Top of Information given

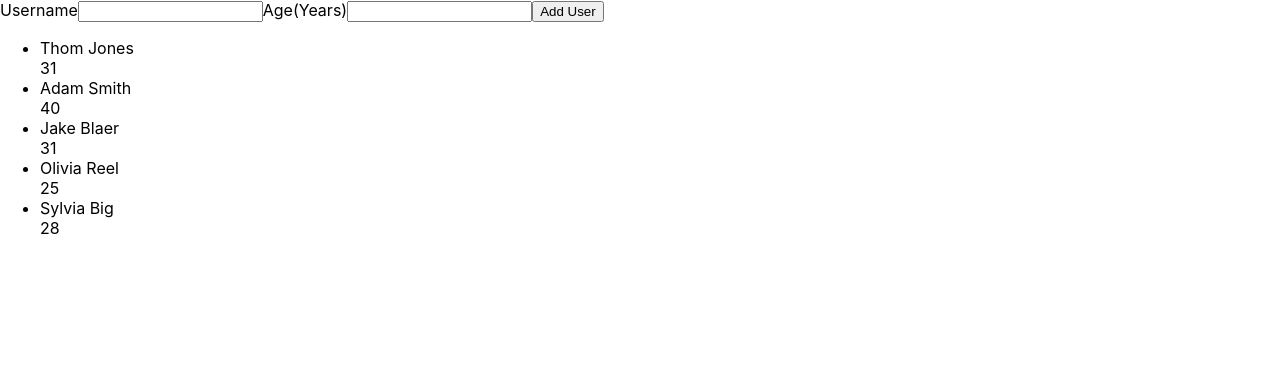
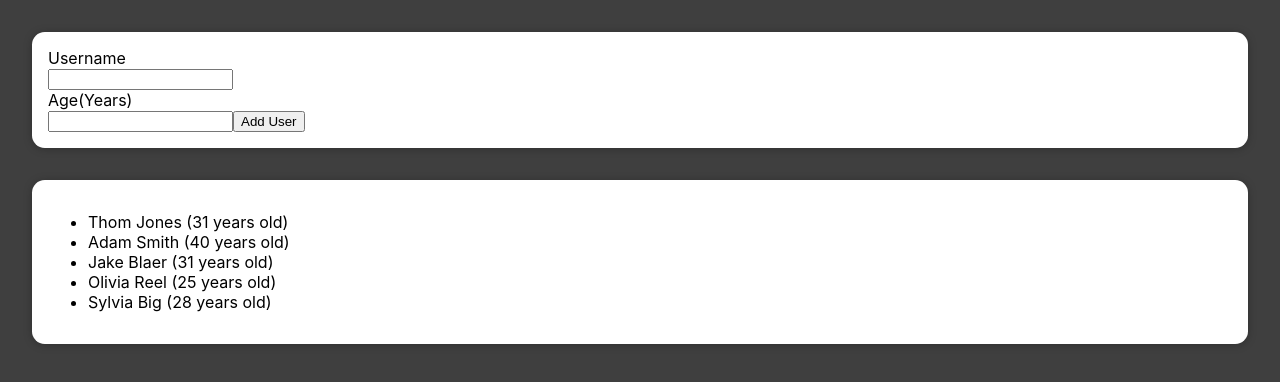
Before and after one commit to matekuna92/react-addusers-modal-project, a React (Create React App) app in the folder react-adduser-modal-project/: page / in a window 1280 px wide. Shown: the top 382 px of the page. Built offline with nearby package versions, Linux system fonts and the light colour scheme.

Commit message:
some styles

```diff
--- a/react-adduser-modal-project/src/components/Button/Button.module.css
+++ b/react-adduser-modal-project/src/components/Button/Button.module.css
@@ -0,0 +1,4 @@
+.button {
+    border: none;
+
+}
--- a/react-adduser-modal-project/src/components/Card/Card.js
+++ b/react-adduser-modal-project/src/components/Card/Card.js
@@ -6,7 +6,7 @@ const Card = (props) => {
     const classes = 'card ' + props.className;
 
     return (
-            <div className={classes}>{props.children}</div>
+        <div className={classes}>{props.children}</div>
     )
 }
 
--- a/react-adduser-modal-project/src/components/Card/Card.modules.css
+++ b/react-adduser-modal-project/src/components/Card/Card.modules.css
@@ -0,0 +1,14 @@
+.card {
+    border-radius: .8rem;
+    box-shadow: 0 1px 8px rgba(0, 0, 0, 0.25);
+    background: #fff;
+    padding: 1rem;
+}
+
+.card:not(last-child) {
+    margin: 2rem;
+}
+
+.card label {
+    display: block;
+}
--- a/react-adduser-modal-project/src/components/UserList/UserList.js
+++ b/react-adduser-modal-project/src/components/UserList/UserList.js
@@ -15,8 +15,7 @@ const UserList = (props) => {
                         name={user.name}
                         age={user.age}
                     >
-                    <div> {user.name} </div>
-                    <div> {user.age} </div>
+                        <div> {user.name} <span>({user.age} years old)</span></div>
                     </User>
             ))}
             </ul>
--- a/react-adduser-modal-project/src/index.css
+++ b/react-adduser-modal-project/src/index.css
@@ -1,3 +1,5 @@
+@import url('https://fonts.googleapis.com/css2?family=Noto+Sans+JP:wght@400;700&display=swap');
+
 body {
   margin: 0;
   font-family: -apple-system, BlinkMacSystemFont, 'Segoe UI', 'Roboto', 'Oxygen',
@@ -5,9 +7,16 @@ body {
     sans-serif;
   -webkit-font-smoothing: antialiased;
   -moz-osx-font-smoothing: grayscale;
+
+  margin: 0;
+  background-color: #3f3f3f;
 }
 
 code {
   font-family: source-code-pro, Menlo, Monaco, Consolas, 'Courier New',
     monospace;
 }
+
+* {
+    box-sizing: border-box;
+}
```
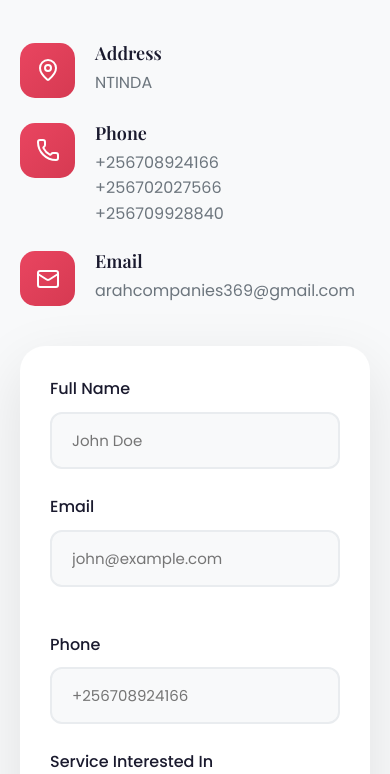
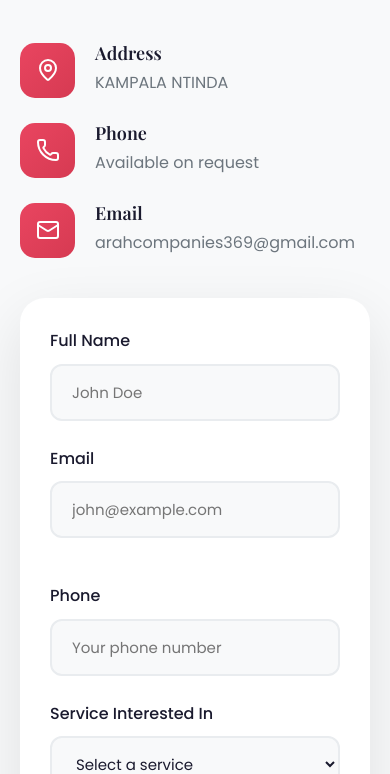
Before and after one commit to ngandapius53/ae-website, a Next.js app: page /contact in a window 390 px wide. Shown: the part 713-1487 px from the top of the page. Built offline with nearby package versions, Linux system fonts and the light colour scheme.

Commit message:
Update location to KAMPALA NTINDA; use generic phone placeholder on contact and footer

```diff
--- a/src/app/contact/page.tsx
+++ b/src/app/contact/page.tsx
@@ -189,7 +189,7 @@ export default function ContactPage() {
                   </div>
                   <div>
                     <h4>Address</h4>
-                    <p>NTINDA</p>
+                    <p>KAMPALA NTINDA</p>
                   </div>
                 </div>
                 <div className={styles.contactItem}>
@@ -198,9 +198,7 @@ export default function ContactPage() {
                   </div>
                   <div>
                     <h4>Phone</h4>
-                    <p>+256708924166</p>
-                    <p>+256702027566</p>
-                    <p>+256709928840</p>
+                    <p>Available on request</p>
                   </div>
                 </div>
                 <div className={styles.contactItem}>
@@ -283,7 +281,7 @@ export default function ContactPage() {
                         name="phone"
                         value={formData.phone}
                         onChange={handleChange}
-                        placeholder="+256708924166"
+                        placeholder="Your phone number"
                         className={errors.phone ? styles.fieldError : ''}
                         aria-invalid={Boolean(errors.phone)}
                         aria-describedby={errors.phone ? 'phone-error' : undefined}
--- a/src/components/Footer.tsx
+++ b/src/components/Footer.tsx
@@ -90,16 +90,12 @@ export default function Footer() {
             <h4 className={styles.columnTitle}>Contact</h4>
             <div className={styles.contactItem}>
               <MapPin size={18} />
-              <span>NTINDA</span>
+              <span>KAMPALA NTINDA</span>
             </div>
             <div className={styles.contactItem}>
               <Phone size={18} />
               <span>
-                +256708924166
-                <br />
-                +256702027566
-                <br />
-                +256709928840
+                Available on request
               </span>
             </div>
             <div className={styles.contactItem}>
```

Bottom of Information given

▶ _Your assignment_:
Your answer should consist of all lines above that include the string "background".

▶ _Written reply_:
+    background: #fff;
+  background-color: #3f3f3f;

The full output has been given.